In April of this year it was reported that 25 Trump administration officials were granted security clearances against the recommendation of White House Personnel Security Office. The clearances are divided into the categories confidential, secret, and top secret. Applicants are thoroughly vetted through a SF-86 form, which inquires about who an applicant knows, where they’ve lived and what foreign contacts they’ve had. The rationale behind this digging is to ensure individuals with access to the most sensitive informational are not susceptible to blackmail or coercion through personal or financial entanglements. According to former CIA intelligence officer Andrew Bakaj, the background checks protect “people or entities that we rely on to gather information and intelligence — and the information that is gathered.” Bakaj noted in the same NPR article that disclosure of top secret information can carry grave consequences.
Whistleblower Tricia Newbold set an important precedent by becoming the first member of the Trump White House to take allegation of misconduct to Congress with her name behind them. Newbold is a career government employee who began working in the Executive Office at the end of Bill Clinton’s second term in 2000. She rose to the level of White House adjudications manager, tasked with determining which employees should be granted which clearances. In January she was suspended two weeks, without pay, for what she alleges was retaliation for raising issues regarding certain security clearances.
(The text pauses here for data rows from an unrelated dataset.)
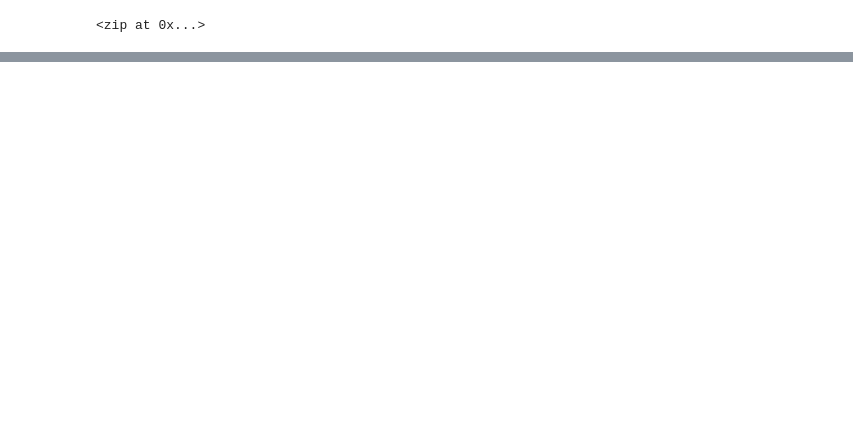
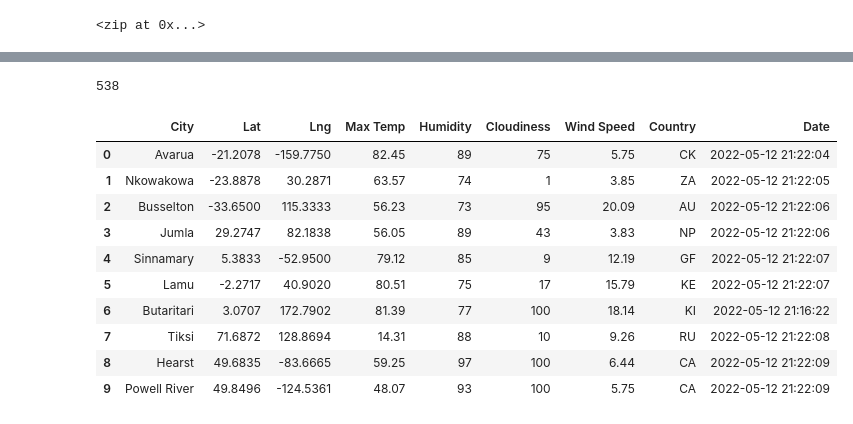
Before and after one commit to piathoi/World_Weather_Analysis, a Jupyter notebook: WeatherPy.ipynb, the cells around one changed output, grey strips where cells are left out. Cells and saved outputs as stored; diff of their text form; code cells hidden in the pictures; blank space fills up the shorter version.

```diff
--- a/WeatherPy.ipynb
+++ b/WeatherPy.ipynb
@@ -63,0 +66,8 @@ len(cities)
+# %%
+#Import dependencies
+from citipy import citipy
+import requests
+from config import weather_api_key
+from datetime import datetime
+
+url = "http://api.openweathermap.org/data/2.5/weather?units=Imperial&APPID=" + weather_api_key
@@ -63,0 +161,20 @@ len(cities)
+# %%
+len(city_data)
+# %% [output]
+538
+# %%
+#Convert the array of dictionaries into a Pandas data frame
+city_data_df = pd.DataFrame(city_data)
+city_data_df.head(10)
+# %% [output]
+|  | City | Lat | Lng | Max Temp | Humidity | Cloudiness | Wind Speed | Country | Date |
+| 0 | Avarua | -21.2078 | -159.7750 | 82.45 | 89 | 75 | 5.75 | CK | 2022-05-12 21:22:04 |
+| 1 | Nkowakowa | -23.8878 | 30.2871 | 63.57 | 74 | 1 | 3.85 | ZA | 2022-05-12 21:22:05 |
+| 2 | Busselton | -33.6500 | 115.3333 | 56.23 | 73 | 95 | 20.09 | AU | 2022-05-12 21:22:06 |
+| 3 | Jumla | 29.2747 | 82.1838 | 56.05 | 89 | 43 | 3.83 | NP | 2022-05-12 21:22:06 |
+| 4 | Sinnamary | 5.3833 | -52.9500 | 79.12 | 85 | 9 | 12.19 | GF | 2022-05-12 21:22:07 |
+| 5 | Lamu | -2.2717 | 40.9020 | 80.51 | 75 | 17 | 15.79 | KE | 2022-05-12 21:22:07 |
+| 6 | Butaritari | 3.0707 | 172.7902 | 81.39 | 77 | 100 | 18.14 | KI | 2022-05-12 21:16:22 |
+| 7 | Tiksi | 71.6872 | 128.8694 | 14.31 | 88 | 10 | 9.26 | RU | 2022-05-12 21:22:08 |
+| 8 | Hearst | 49.6835 | -83.6665 | 59.25 | 97 | 100 | 6.44 | CA | 2022-05-12 21:22:09 |
+| 9 | Powell River | 49.8496 | -124.5361 | 48.07 | 93 | 100 | 5.75 | CA | 2022-05-12 21:22:09 |
```
Also changed, not shown: parts of 7 cells of this notebook.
The most glaring example of questionable security clearance is the President’s son-in-law and senior adviser, Jared Kushner. The Washington Post reported in February that Trump ordered then-Chief of Staff John Kelly to issue Kushner a security clearance over the concerns of officials. There is no known precedent for a president interfering in this way. In filling out his SF-86 form, Kushner omitted his involvement in the infamous ‘’Trump Tower’’ meeting, a meeting with the head of a state owned Russian bank. Kushner made more than 40 revisions to his initial financial disclosures. Most disturbing amongst his omissions was the back-channel he and former National Security Director, Michael Flynn, allegedly tried to create with Russian ambassador Sergey Kislyak. Given the administration’s lack of transparency and the president’s overly favorable position towards Russia, this allegation was a warranted red flag.
If the security clearances began and ended with entrance to the White House, Trump circumventing the process could be viewed through the lens of nepotism or cronyism, insidious and unfair, but not a detriment to national security. The access to top secret information that the clearances grant make it a more serious matter and the issue likely should have received more scrutiny. Trump has often been dismissive of the intelligence community. At times he directly contradicts their findings, never offering any evidence of his contrarian assertions. His hubris should not be taken lightly. Gathering information concerning potential threats to the country is the most essential function of the intelligence community. Safeguarding this information, the means through which it was acquired and the people who acquired it ,are critical to ensure such activity can continue unimpeded. When such safeguards are violated, it endangers the American intelligence community and by extension the country.
Photo by NASA